There remains strong police and army presence at the Strandfontein Sports Grounds after a group of homeless people were involved in an altercation with police on Tuesday. About 1000 homeless people are living in a temporary shelter set up by the City of Cape Town to keep them off the streets during the 21-day lockdown, aimed at curbing the spread of the coronavirus.
Hundreds of street people were bussed into the sports complex over the past few days, where they were screened for the virus and provided meals and sanitation. Yesterday a small group, who arrived from Somerset West were allegedly misinformed that they would only be there for a COVID-19 screening. They allegedly tried to leave, when they learnt that would have to stay there. According to Ground Up, some of the homeless residents were shot at with rubber bullets by police after they began to protest about conditions at the camp. SAPS and the SANDF were deployed to scene.
“Four people jumped over the sports complex’s fence, three were caught and one escaped. When the group were picked up in Somerset West, someone told them they were going for COVID-19 testing and would go back. That was a lie. So when they were told they actually staying at the site, they got upset and this caused a riot,” said Strandfontein ward councillor Elton Jansen.
Chaos errupted in Strandfontein earlier today when unsatisified street persons hurdled the fence. This after they were transported by officials from the CBD where they were housed in tents on the foreshore under lockdown regulations. Alderman JP smith says The City can confirm that there was some conflict onsite, involving a newly arrived group of street people from Somerset West. The group were under the impression that they would be allowed to return to their areas after being screened at the site, and when it became clear that they were required to remain in Strandfontein, a few of them pulled down one of the internal fences and four climbed over the perimeter wall. Three have since been apprehended. Video: Supplied
Posted by Voice of the Cape Radio – VOC on Tuesday, 7 April 2020

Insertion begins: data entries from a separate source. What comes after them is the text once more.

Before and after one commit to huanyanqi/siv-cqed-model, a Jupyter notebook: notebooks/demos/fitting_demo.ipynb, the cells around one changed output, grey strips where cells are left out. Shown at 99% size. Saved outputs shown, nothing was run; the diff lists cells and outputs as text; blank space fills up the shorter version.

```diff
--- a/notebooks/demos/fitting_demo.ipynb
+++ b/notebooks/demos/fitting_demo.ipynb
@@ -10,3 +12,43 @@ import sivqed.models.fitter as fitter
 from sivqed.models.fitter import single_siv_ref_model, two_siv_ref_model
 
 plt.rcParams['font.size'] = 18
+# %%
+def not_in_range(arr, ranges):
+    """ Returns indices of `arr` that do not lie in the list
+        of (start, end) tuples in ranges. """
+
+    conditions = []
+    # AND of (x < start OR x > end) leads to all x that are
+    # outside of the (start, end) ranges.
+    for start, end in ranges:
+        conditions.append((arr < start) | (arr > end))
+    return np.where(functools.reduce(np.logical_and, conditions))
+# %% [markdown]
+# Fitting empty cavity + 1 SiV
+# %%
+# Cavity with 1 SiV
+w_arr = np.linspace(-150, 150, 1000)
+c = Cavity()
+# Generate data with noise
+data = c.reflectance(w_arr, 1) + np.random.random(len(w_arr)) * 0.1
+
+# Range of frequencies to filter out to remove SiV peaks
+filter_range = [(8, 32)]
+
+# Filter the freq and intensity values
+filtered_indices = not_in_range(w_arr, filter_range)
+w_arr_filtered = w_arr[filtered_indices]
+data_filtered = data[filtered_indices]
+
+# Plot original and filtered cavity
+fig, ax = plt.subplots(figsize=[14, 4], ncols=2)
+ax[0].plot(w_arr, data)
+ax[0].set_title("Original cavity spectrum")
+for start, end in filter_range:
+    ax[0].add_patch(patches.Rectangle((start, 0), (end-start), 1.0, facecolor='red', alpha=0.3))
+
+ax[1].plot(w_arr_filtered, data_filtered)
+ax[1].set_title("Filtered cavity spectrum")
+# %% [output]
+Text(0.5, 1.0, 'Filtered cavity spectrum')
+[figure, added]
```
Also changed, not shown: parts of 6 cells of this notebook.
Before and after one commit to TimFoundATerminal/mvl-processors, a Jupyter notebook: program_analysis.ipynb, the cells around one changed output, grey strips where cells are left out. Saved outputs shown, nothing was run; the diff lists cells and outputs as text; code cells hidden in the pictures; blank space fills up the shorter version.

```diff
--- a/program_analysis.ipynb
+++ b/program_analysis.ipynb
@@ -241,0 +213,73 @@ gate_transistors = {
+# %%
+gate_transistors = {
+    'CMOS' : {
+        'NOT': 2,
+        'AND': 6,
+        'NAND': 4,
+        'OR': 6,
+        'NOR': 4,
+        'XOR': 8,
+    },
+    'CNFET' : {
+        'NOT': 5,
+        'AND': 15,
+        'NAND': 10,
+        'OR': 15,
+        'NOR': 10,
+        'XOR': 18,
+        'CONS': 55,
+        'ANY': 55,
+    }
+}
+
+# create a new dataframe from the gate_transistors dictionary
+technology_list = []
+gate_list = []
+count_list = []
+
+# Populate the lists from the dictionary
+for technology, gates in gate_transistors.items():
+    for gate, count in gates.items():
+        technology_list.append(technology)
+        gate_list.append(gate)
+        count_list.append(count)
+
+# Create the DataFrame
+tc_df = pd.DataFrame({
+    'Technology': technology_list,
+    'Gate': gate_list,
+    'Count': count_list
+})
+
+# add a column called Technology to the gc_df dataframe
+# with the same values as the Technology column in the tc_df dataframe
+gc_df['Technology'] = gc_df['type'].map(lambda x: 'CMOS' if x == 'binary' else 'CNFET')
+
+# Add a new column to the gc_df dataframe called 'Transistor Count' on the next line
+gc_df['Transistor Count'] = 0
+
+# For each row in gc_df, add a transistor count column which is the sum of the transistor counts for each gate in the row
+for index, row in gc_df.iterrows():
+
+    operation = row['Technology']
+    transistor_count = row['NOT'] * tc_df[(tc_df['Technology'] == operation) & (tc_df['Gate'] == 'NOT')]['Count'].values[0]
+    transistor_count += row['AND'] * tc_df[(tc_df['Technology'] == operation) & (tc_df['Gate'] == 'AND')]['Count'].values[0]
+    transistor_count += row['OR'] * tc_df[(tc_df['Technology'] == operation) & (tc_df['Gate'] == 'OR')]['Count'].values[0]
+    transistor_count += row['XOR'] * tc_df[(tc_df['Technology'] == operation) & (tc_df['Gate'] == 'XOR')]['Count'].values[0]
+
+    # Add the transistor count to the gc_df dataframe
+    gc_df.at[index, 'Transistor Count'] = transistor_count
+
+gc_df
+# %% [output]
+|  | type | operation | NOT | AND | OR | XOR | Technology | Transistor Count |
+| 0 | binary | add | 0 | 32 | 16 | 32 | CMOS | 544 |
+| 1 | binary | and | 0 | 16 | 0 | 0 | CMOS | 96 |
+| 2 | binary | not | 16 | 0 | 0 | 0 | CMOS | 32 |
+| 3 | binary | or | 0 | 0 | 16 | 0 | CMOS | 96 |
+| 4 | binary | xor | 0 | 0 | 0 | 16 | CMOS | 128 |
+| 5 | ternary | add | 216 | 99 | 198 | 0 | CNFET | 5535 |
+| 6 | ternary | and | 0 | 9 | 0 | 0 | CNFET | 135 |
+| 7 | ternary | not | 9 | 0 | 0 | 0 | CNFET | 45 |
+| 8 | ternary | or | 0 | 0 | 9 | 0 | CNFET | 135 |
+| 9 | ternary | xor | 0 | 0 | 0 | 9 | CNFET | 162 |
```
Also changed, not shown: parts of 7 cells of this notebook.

While the situation has stabilised, Jansen said he would be meeting with Mayor Dan Plato and other city officials to raise the concerns on behalf of residents.
Residents are up in arms over the use of the Strandfontein sports grounds, with some accusing the City of not consulting the community. Strandfontein CPF chairperson Sandy Schuter has slammed the city for dumping the homeless in the area. She said they were informed by city officials that there would be enough law enforcement agencies to protect the inner and outer perimeters, but yet, some homeless people were still able to leave.
“We are extremely unhappy with the inhumane conditions in which the homeless people are being kept…it looks like a concentration camp. They are not in a prison that they need to be held against their will. The only reason why people escape is that they don’t want to be there,” she told VOC News.
Jansen said the proposal had been sprung on him by City officials last week and due to the lockdown, he had not had sufficient time to consult residents.
“I knew it was a bad idea. I understand this is a disaster, and things had to move fast, but my question is…why Strandfontein?”
Residents have expressed concern that the area is extremely cold due to its proximity on the coastline. Schuter has appealed to the City rethink their position.
“We want the City to take the homeless people back the communities where they come from. Open the community halls where it is warmer and where there is a decent roof and sanitation facilities. This will be easier for NGOS in the community to manage. But do not hold people against their will in area that they don’t want to be.”
Residents are also concerned about the possible exposure of homeless individuals to the coronavirus and that it could spread in the community.
“We understand that we have a crisis and we don’t want homeless people to walk around. We have our own homeless people that we are willing to look after. In the same way, other communities can look after their homeless,” added Schuter.
Schuter called on the Human Rights Commission to investigate the matter.
In a statement, the City made it clear that, according to SAPS, any person who leaves the site will be in violation of the national lockdown regulations and will be dealt with accordingly.
“The City remains committed to ensuring that street people are offered a place to stay for the duration of the lockdown, as instructed by national government, and to provide the necessary amenities. We understand that there is substantial interest in the goings-on at the site, but we deplore the attempts at sensationalism,” said Alderman JP Smith, Mayco member for Safety and Security.
“We also need to reiterate to the public that as with any undertaking as complexed as this, there will be challenges; however, the City is geared to address these in conjunction with our partner organisations.”